We got some good footage yesterday, so keep an eye peeled for it.

As for the picture of the car, well, that’s what 3gun looks like. It’s a gear intensive sport, but at least it’s cooler than golf.

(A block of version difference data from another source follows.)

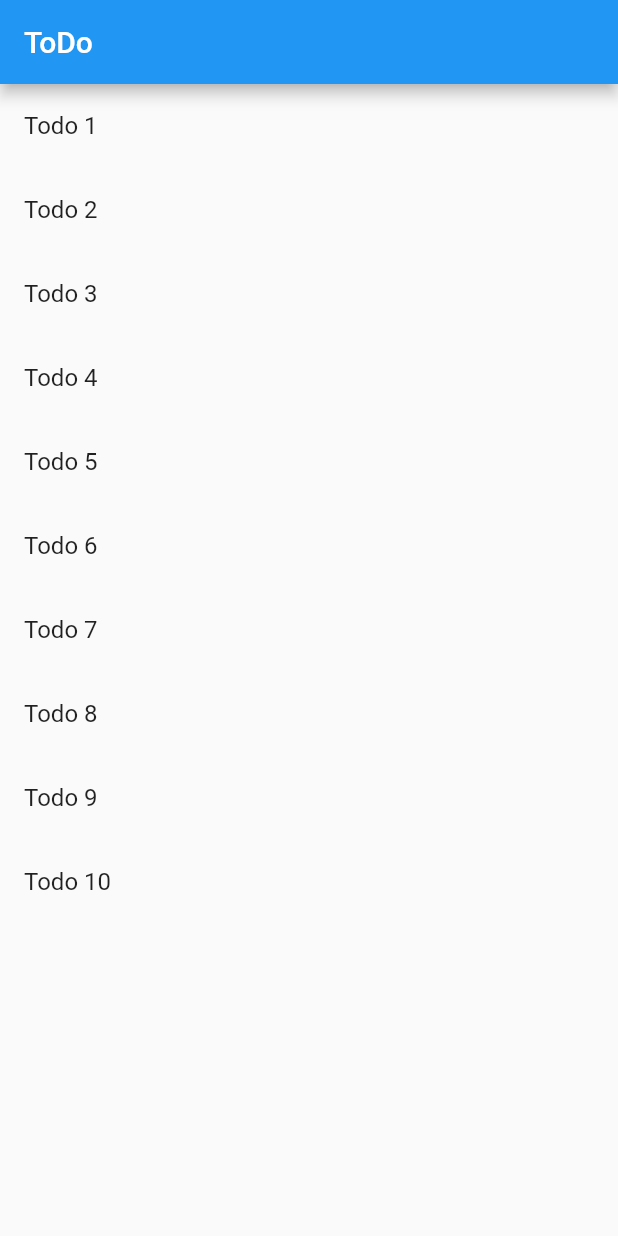
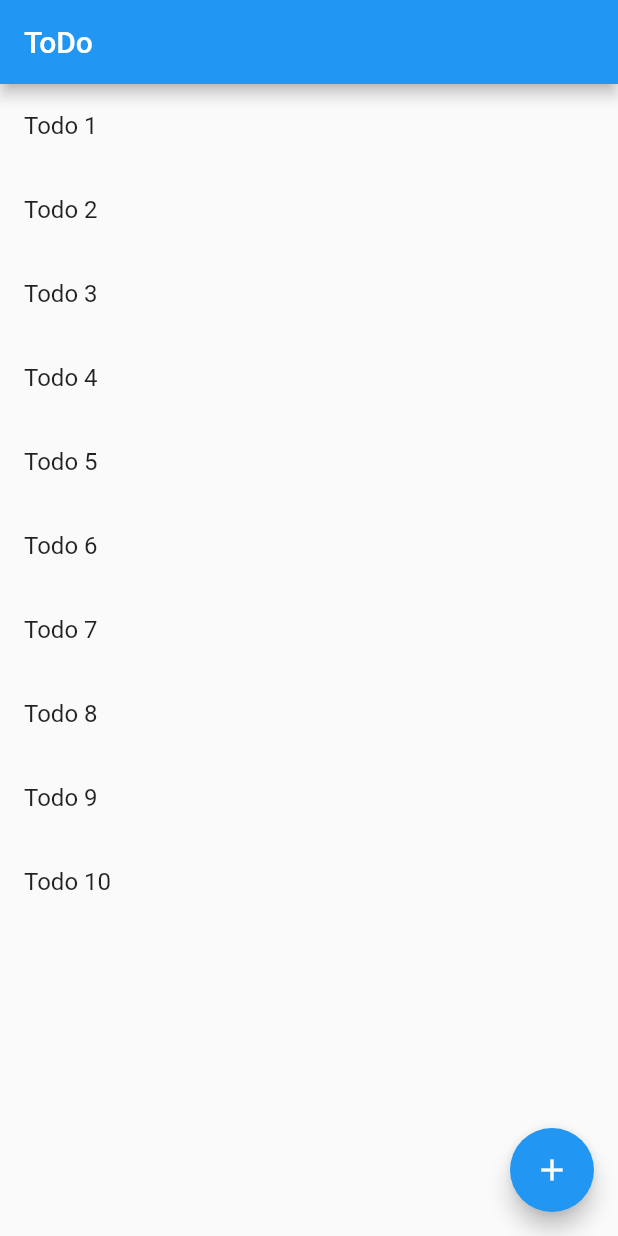
Before and after one commit to gawaooooo-sandbox/learn-flutter, a Flutter app: the screen it shows after launch, on a phone screen of 412 x 824 dp. Run offline on Flutter 3.47's test engine with Material 2 defaults, Android fonts, the phone set to English and light mode, and no system bars.

Commit message:
Stateful Widget に変更

```diff
--- a/todo_app/lib/main.dart
+++ b/todo_app/lib/main.dart
@@ -16,7 +16,7 @@ class MyApp extends StatelessWidget {
   }
 }
 
-class MyHomePage extends StatelessWidget {
+class MyHomePage extends StatefulWidget {
   const MyHomePage({super.key, required this.title});
 
   // This widget is the home page of your application. It is stateful, meaning
@@ -31,19 +31,33 @@ class MyHomePage extends StatelessWidget {
   final String title;
 
   @override
-  Widget build(BuildContext context) {
+  State<MyHomePage> createState() => _MyHomePageState();
+}
+
+class _MyHomePageState extends State<MyHomePage> {
   // 仮のデータ（スタブ）を用意する
   final todos = List.generate(10, (index) => 'Todo ${index + 1}');
 
+  @override
+  Widget build(BuildContext context) {
     return Scaffold(
       appBar: AppBar(
-          title: Text(title),
+        title: Text(widget.title),
       ),
       body: ListView.builder(
         itemBuilder: (context, index) => ListTile(
           title: Text(todos[index]),
         ),
         itemCount: todos.length,
-        ));
+      ),
+      floatingActionButton: FloatingActionButton(
+        child: const Icon(Icons.add),
+        onPressed: () {
+          setState(() {
+            todos.add('ToDo ${todos.length + 1}');
+          });
+        },
+      ),
+    );
   }
 }
```
Lines whose indentation alone changed are shown as unchanged.
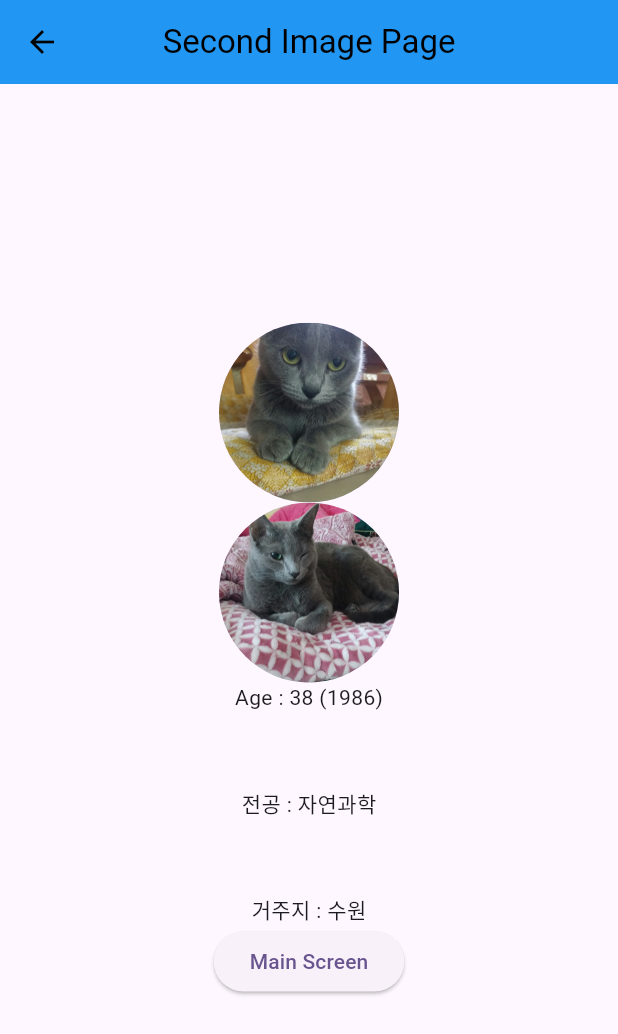
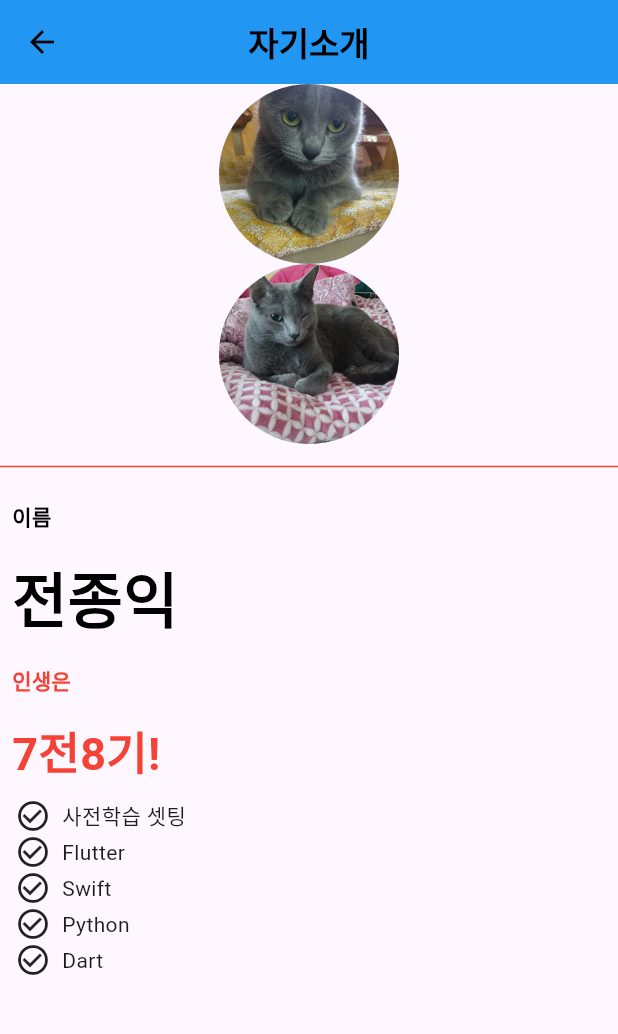
Before and after one commit to first-project-of-4T/main, a Flutter app: the SecondImagePage screen opened by its route, on a phone screen of 412 x 824 dp. Shown: the top 1034 px of the screen. Run offline on Flutter 3.47's test engine with Material 3 defaults, Android fonts, the phone set to English and light mode, and no system bars.

Commit message:
3번째 수정
3번째 수정

```diff
--- a/navigator_git_4t_app/lib/view/second/second_image_page.dart
+++ b/navigator_git_4t_app/lib/view/second/second_image_page.dart
@@ -7,42 +7,175 @@ class SecondImagePage extends StatelessWidget {
   Widget build(BuildContext context) {
     return Scaffold(
       appBar: AppBar(
-        title: Text('Second Image Page'),
+        title: Text('자기소개',
+          style: TextStyle(
+          fontWeight: FontWeight.bold
+          )
+        ),
         backgroundColor: Colors.blue,
         foregroundColor: Colors.black,
         centerTitle: true,
       ),
       body: Center(
         child: Column(
-          mainAxisAlignment: MainAxisAlignment.center,
           children: [
             CircleAvatar(
               backgroundImage: AssetImage(
                 'images/1000042831.jpg',
-                ),
+              ),
               radius: 60,
             ),
             CircleAvatar(
               backgroundImage: AssetImage(
                 'images/1000042832.jpg',
-                ),
+              ),
               radius: 60,
             ),
-            Text('Age : 38 (1986)'),
-            SizedBox(height: 50),
-            Text('전공 : 자연과학'),
-            SizedBox(height: 50),
-            Text('거주지 : 수원'),
-            ElevatedButton(
-              onPressed: () {
-                Navigator.pop(context);
-                Navigator.pop(context);
-              },
-              child: Text('Main Screen'),
+            Divider(height: 30, color: Colors.red, thickness: 1),
+            Row(
+              children: [
+                Padding(
+                  padding: const EdgeInsets.all(8.0),
+                  child: Text("이름",
+                  style: TextStyle(
+                    color: Colors.black,
+                    fontWeight: FontWeight.bold
+                  ),),
+                ),
+              ],
+            ),
+            Row(
+              children: [
+                Padding(
+                  padding: const EdgeInsets.all(8.0),
+                  child: Text("전종익",
+                  style: TextStyle(
+                    color: Colors.black,
+                    fontSize: 40,
+                    fontWeight: FontWeight.bold
+                  )),
+                ),
+              ],
+            ),
+            Row(
+              children: [
+                Padding(
+                  padding: const EdgeInsets.all(8.0),
+                  child: Text("인생은",
+                  style: TextStyle(
+                    color: Colors.red,
+                    fontWeight: FontWeight.bold
+                  ),),
+                ),
+              ],
+            ),
+            Row(
+              children: [
+                Padding(
+                  padding: const EdgeInsets.all(8.0),
+                  child: Text("7전8기!",
+                  style: TextStyle(
+                    color: Colors.red,
+                    fontSize: 30,
+                    fontWeight: FontWeight.bold
+                  )),
+                ),
+              ],
+            ),
+            Row(
+              children: [
+                Padding(
+                  padding: const EdgeInsets.fromLTRB(10,0,0,0),
+                  child: Icon(Icons.check_circle_outline),
+                ),
+                Row(
+                  children: [
+                    Text("  사전학습 셋팅"),
+                  ],
+                ),
+              ],
+            ),
+            Row(
+              children: [
+                Padding(
+                  padding: const EdgeInsets.fromLTRB(10,0,0,0),
+                  child: Icon(Icons.check_circle_outline),
+                ),
+                Text("  Flutter"),
+              ],
+            ),
+            Row(
+              children: [
+                Padding(
+                  padding: const EdgeInsets.fromLTRB(10,0,0,0),
+                  child: Icon(Icons.check_circle_outline),
+                ),
+                Text("  Swift"),
+              ],
+            ),
+            Row(
+              children: [
+                Padding(
+                  padding: const EdgeInsets.fromLTRB(10,0,0,0),
+                  child: Icon(Icons.check_circle_outline),
+                ),
+                Text("  Python"),
+              ],
+            ),
+            Row(
+              children: [
+                Padding(
+                  padding: const EdgeInsets.fromLTRB(10,0,0,0),
+                  child: Icon(Icons.check_circle_outline),
+                ),
+                Text("  Dart"),
+              ],
             ),
           ],
-        ),
+        )
       )
     );
   }
 }
+
+
+
+
+
+
+
+
+//       body: Center(
+//         child: Column(
+//           mainAxisAlignment: MainAxisAlignment.center,
+//           children: [
+//             CircleAvatar(
+//               backgroundImage: AssetImage(
+//                 'images/1000042831.jpg',
+//                 ),
+//               radius: 60,
+//             ),
+//             CircleAvatar(
+//               backgroundImage: AssetImage(
+//                 'images/1000042832.jpg',
+//                 ),
+//               radius: 60,
+//             ),
+//             Text('Age : 38 (1986)'),
+//             SizedBox(height: 50),
+//             Text('전공 : 자연과학'),
+//             SizedBox(height: 50),
+//             Text('거주지 : 수원'),
+//             ElevatedButton(
+//               onPressed: () {
+//                 Navigator.pop(context);
+//                 Navigator.pop(context);
+//               },
+//               child: Text('Main Screen'),
+//             ),
+//           ],
+//         ),
+//       )
+//     );
+//   }
+// }
--- a/navigator_git_4t_app/lib/view/second/second_page.dart
+++ b/navigator_git_4t_app/lib/view/second/second_page.dart
@@ -8,7 +8,11 @@ class SecondPage extends StatelessWidget {
     return Scaffold(
       backgroundColor: Colors.white,
       appBar: AppBar(
-        title: Text('인사말'),
+        title: Text('인사말',
+          style: TextStyle(
+            fontWeight: FontWeight.bold
+          ),
+        ),
         backgroundColor: Colors.blue,
         foregroundColor: Colors.black,
         centerTitle: true,
```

Also, if you find yourself in Raton, NM and in need of a breakfast sandwich and cup of coffee, I have to yet again recommend the Enchanted Grounds Coffee House.